In the wake of the 2012 presidential elections, some Evangelical leaders declared the election results a "catastrophe" and a "disaster." Followed soon after by the United States Supreme Court's dismal decisions on same-sex unions and the Boy Scouts' pathetic surrender of their founding beliefs, even more voices were raised in both the Evangelical and wider conservative Christian community, declaring defeat in the "culture wars." Many even perceived a dark, looming secular age of persecution directed against people of orthodox, historic Christian faith and witness.
It should be remembered that on August 28, 1963 it was not Dr. King's march, and he was not even the featured speaker, but one of many. In a few remarkable minutes, Dr. King's speech permanently changed the Civil Rights Movement and altered the course of history.

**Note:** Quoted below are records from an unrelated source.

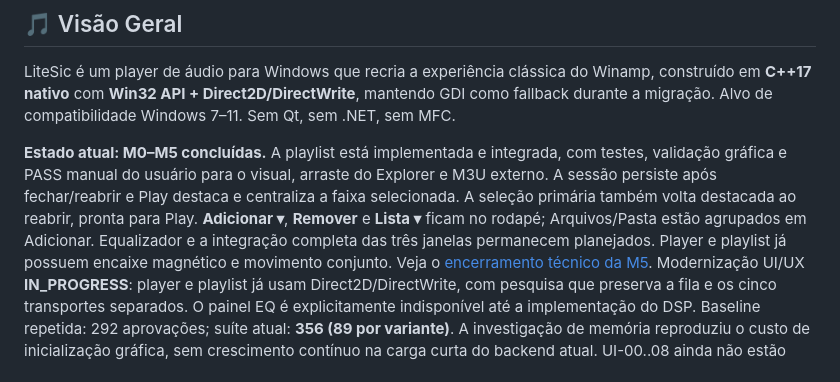
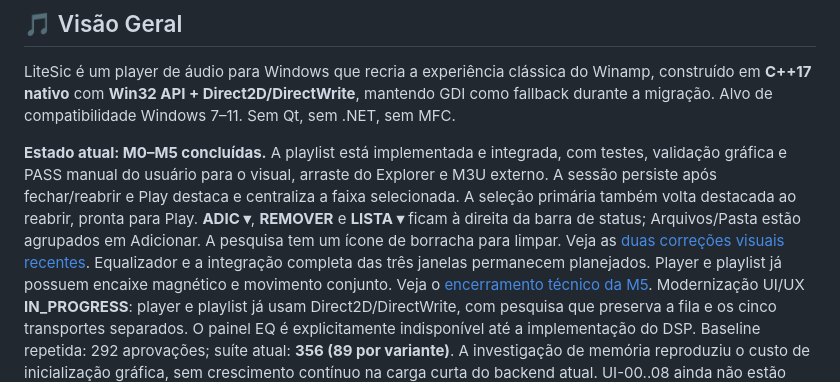
Before and after one commit to Karkoff/litesic, a Markdown page: README.md, the part around the change. GitHub-like rendering.

Commit message:
UI: ajusta limpar pesquisa e botoes na barra de status da playlist

```diff
--- a/README.md
+++ b/README.md
@@ -20,8 +20,10 @@ LiteSic é um player de áudio para Windows que recria a experiência clássica
 com testes, validação gráfica e PASS manual do usuário para o visual,
 arraste do Explorer e M3U externo. A sessão persiste após fechar/reabrir e
 Play destaca e centraliza a faixa selecionada. A seleção primária também
-volta destacada ao reabrir, pronta para Play. **Adicionar ▾**, **Remover** e
-**Lista ▾** ficam no rodapé; Arquivos/Pasta estão agrupados em Adicionar.
+volta destacada ao reabrir, pronta para Play. **ADIC ▾**, **REMOVER** e
+**LISTA ▾** ficam à direita da barra de status; Arquivos/Pasta estão agrupados
+em Adicionar. A pesquisa tem um ícone de borracha para limpar.
+Veja as [duas correções visuais recentes](docs/PLAYLIST-FOOTER-2026-10-11.md).
 Equalizador e a integração completa das três janelas permanecem planejados.
 Player e playlist já possuem encaixe magnético e movimento conjunto.
 Veja o [encerramento técnico da M5](docs/M5-CLOSEOUT-2026-10-11.md).
```
Also changed, not shown: docs/PLAYLIST-FOOTER-2026-10-11.md (added, +29 -0 lines), docs/evidence/playlist-footer/footer-final-narrow.png (added), docs/evidence/playlist-footer/footer-final-playlist.png (added), 9 other files.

Whatever one's views on the Trayvon Martin controversy and jury verdict, two things are crystal clear. First, the racial divide in America, despite undisputed progress over the last decades, remains deep, wide, and extremely sensitive. Clearly, Americans of different ethnicities often view events through very different prisms. Second, the controversy exposes the limitations of the legal system in healing American's racial wounds. While the law can, and should, do many things, it cannot do what matters most: changing hearts and minds.
As we approach this Fourth of July, we also commemorate the 150th anniversary of the greatest blood sacrifice on the altar of freedom that ever took place on American soil, the battle of Gettysburg. For three days, July 1-3, 1863, the Army in Northern Virginia (70,000 men) and the Army of the Potomac (94,000 men) collided in a three-day struggle that haunts and captivates us to this day.
Having acknowledged that the Court is always notoriously unpredictable, I am prepared to take the plunge and make a prediction. Given Chief Justice Robert's aversion to judicial activism, shared by a crucial number of his fellow justices, I believe the Supreme Court will take the path of least judicial activism and most judicial restraint.
Just like in Roe v Wade, a case widely discredited by legal scholars as poor law and credited by conservatives as the spark that ignited Christian activism, the court has a massive challenge ahead of it – threading the needle between state's rights and the press of coastal public opinion.